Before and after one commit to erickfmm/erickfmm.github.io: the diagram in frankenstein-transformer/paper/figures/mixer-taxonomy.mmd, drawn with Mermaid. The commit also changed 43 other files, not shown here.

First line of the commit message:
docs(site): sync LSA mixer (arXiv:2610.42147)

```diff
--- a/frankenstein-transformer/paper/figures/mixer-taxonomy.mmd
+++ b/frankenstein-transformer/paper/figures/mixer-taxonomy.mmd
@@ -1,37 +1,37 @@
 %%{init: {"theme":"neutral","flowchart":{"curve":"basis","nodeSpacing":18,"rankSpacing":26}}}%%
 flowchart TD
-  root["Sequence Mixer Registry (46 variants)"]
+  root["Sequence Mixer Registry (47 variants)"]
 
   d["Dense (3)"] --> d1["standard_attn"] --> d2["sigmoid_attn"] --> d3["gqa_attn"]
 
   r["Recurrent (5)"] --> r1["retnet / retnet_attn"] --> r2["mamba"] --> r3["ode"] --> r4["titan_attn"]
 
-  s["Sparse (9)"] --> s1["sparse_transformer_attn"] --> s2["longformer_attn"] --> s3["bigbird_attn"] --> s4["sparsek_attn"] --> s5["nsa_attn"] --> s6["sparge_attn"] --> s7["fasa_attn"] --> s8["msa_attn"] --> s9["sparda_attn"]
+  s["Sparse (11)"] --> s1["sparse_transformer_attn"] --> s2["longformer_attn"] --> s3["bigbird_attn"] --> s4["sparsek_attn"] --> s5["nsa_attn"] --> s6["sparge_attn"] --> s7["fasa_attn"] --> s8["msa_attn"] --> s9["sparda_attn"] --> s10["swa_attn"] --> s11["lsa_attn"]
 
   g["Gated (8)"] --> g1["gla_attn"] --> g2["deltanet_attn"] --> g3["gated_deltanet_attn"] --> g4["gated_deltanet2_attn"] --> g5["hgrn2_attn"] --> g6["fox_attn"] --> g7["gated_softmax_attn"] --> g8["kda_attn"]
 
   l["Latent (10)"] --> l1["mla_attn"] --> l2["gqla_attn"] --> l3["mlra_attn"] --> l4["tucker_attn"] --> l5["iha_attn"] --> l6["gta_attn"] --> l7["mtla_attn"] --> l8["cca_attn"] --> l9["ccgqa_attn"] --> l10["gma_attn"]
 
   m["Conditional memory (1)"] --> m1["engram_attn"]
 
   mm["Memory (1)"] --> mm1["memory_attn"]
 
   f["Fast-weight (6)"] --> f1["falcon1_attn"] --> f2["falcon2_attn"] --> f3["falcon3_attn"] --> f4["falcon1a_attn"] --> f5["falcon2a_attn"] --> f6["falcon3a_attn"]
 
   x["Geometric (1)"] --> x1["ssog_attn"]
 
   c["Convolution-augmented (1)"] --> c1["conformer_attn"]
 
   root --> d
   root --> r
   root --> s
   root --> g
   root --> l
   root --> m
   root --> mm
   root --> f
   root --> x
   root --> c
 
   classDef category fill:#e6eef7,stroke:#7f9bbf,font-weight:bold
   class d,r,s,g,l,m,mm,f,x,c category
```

----

_PROBLEM STATEMENT_:
Pick out, from the lines above, every one that contains the string "variants".

_EXPECTED ANSWER_:
-  root["Sequence Mixer Registry (46 variants)"]
+  root["Sequence Mixer Registry (47 variants)"]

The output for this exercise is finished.